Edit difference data
┄┄┄┄┄┄┄┄┄┄

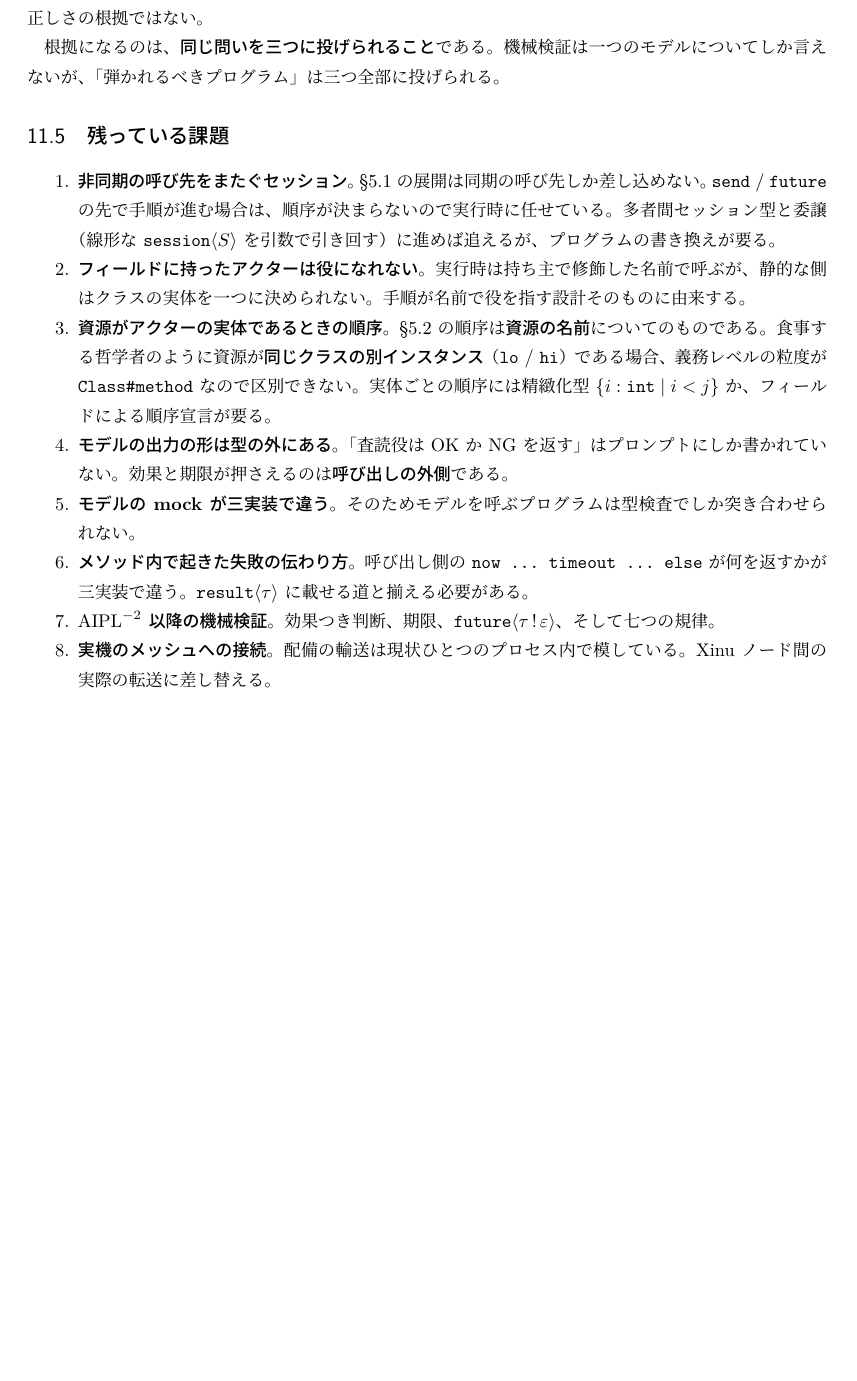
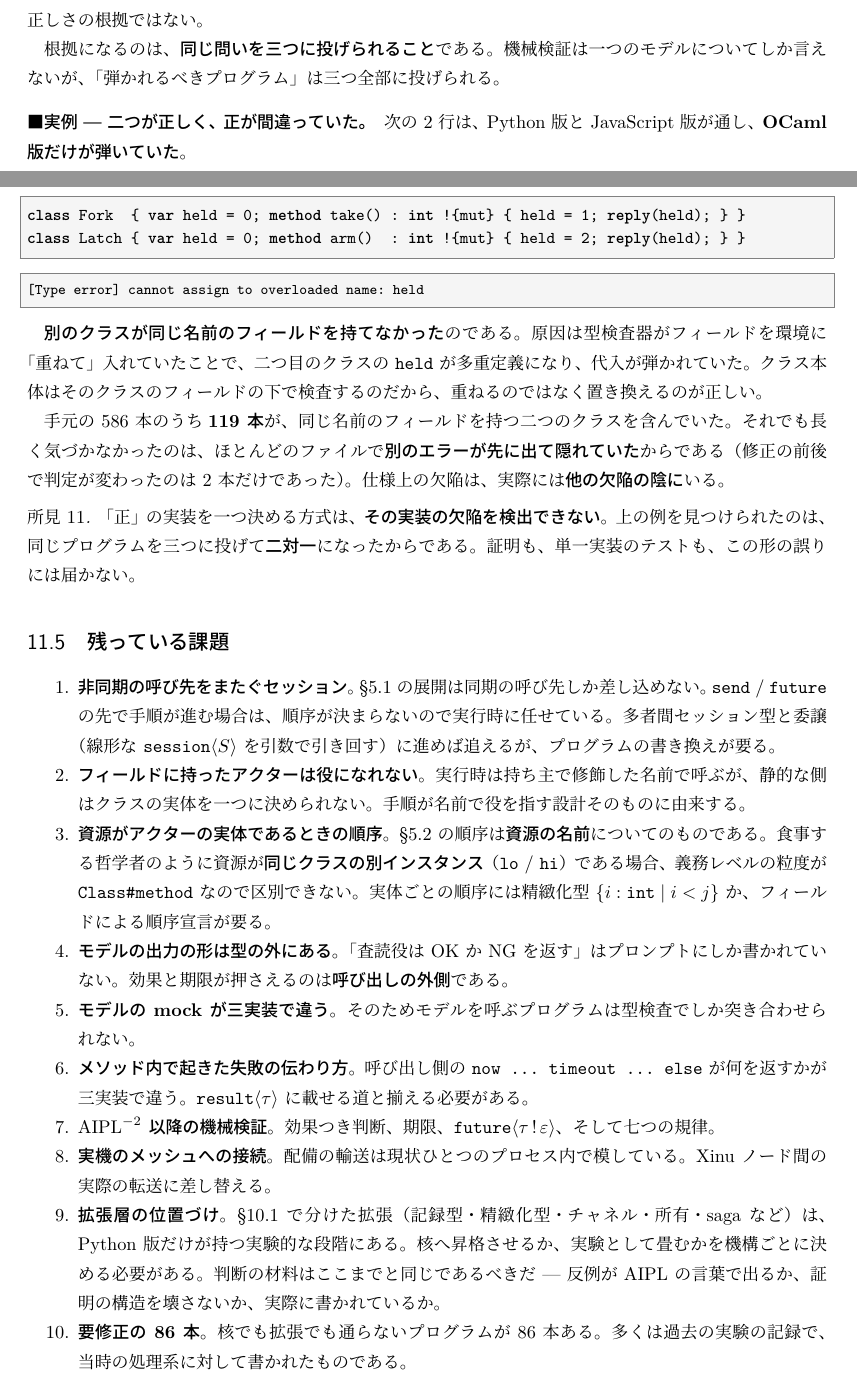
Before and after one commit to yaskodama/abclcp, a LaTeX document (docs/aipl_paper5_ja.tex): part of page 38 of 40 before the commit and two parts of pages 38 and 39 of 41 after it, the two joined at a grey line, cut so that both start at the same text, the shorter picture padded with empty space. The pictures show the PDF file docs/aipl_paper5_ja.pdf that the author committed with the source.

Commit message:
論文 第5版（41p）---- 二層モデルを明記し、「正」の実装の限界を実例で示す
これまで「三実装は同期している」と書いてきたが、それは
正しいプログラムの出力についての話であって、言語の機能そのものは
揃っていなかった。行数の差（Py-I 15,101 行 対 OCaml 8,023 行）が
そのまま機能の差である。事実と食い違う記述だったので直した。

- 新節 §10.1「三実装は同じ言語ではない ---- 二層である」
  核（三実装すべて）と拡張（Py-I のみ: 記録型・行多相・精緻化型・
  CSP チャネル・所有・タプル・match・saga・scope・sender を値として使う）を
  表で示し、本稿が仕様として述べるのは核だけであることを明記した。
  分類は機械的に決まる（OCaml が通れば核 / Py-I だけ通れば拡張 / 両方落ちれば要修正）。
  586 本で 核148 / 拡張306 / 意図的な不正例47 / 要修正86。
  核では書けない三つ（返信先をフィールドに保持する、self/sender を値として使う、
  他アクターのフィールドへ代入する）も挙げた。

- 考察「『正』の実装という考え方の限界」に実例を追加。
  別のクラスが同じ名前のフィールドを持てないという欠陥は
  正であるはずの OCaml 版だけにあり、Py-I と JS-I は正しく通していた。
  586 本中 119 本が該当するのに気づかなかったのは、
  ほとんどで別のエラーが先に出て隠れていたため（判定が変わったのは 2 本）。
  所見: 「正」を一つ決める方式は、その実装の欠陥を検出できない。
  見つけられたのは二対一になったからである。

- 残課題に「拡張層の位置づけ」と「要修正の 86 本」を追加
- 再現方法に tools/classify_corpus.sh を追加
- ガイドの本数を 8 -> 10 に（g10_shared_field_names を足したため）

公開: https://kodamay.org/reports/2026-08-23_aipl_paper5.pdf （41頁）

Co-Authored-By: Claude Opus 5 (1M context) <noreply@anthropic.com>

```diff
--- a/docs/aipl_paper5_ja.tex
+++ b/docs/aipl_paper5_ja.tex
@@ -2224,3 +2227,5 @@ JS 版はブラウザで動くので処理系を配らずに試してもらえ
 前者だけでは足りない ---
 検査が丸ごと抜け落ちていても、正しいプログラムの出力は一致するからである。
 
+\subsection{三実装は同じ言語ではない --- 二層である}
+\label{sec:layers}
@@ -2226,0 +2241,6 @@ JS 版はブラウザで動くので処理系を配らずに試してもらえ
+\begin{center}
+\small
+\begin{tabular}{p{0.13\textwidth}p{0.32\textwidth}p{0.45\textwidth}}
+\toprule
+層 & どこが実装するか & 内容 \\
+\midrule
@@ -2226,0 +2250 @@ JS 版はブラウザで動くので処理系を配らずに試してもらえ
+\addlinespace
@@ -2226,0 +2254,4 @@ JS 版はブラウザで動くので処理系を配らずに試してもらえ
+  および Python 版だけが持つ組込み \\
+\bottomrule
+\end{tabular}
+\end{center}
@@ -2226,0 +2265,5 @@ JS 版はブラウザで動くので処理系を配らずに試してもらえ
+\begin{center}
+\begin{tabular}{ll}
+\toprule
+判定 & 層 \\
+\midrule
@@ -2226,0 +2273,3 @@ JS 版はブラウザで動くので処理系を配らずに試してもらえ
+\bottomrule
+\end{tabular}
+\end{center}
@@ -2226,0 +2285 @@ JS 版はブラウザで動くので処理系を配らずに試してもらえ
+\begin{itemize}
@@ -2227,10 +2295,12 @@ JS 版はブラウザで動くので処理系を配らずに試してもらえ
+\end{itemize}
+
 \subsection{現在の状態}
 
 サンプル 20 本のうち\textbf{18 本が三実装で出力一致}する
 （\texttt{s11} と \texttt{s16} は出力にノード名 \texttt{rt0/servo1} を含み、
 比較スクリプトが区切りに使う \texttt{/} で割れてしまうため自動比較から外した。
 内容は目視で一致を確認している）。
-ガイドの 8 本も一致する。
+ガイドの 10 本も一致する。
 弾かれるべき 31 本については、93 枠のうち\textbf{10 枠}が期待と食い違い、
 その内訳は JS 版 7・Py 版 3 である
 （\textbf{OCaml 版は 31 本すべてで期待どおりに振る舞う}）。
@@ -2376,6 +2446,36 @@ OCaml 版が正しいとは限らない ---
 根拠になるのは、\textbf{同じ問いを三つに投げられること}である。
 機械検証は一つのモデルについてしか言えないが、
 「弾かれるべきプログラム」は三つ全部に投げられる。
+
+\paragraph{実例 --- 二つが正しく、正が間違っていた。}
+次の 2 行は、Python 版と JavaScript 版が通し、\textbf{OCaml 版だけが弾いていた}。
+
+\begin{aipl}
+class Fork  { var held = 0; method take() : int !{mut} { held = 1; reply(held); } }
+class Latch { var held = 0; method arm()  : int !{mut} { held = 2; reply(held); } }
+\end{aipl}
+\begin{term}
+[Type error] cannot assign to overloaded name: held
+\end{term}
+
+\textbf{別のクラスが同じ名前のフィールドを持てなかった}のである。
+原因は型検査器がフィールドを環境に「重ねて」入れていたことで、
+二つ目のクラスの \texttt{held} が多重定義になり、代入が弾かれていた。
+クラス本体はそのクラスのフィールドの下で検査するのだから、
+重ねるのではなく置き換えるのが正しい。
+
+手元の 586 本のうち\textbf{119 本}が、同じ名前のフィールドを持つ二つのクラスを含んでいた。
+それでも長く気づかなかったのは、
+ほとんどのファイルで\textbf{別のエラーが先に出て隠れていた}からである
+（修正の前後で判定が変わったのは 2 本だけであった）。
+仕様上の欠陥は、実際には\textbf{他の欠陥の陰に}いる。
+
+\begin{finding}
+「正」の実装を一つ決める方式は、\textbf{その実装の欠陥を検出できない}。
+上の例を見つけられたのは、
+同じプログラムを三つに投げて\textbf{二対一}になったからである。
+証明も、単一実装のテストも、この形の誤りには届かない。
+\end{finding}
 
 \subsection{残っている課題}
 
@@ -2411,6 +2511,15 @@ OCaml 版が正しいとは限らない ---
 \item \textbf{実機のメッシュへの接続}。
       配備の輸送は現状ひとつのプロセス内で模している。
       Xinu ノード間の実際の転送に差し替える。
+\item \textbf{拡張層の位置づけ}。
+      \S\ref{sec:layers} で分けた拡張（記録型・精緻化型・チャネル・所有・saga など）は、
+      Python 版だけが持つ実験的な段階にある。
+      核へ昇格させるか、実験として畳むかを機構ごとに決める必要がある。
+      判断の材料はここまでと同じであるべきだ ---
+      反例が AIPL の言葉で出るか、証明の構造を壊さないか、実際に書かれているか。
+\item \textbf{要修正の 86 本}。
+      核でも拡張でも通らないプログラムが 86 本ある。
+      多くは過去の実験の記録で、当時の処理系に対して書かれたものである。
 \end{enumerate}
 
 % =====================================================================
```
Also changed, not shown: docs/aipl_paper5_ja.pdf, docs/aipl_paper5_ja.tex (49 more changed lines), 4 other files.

┄┄┄┄┄┄┄┄┄┄

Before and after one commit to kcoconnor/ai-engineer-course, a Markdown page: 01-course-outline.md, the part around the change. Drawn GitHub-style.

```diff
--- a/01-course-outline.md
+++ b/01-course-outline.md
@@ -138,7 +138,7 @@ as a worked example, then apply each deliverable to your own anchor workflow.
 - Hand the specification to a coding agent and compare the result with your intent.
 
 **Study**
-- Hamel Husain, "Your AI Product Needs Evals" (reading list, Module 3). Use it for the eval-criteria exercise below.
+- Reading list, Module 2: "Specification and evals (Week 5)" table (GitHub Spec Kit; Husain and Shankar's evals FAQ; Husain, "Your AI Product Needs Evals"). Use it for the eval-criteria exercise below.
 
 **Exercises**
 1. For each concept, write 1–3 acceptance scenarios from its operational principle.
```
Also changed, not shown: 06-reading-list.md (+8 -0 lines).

┄┄┄┄┄┄┄┄┄┄

» EXERCISE DIRECTIONS:
Retype the entries above exactly, but only from the line containing "Before and after one commit to yaskodama/abclcp, a" through the line containing "核（三実装すべて）と拡張（Py-I のみ: 記録型・行多相・精緻化型・", both included.

» ANSWER TO THIS TASK:
Before and after one commit to yaskodama/abclcp, a LaTeX document (docs/aipl_paper5_ja.tex): part of page 38 of 40 before the commit and two parts of pages 38 and 39 of 41 after it, the two joined at a grey line, cut so that both start at the same text, the shorter picture padded with empty space. The pictures show the PDF file docs/aipl_paper5_ja.pdf that the author committed with the source.

Commit message:
論文 第5版（41p）---- 二層モデルを明記し、「正」の実装の限界を実例で示す
これまで「三実装は同期している」と書いてきたが、それは
正しいプログラムの出力についての話であって、言語の機能そのものは
揃っていなかった。行数の差（Py-I 15,101 行 対 OCaml 8,023 行）が
そのまま機能の差である。事実と食い違う記述だったので直した。

- 新節 §10.1「三実装は同じ言語ではない ---- 二層である」
  核（三実装すべて）と拡張（Py-I のみ: 記録型・行多相・精緻化型・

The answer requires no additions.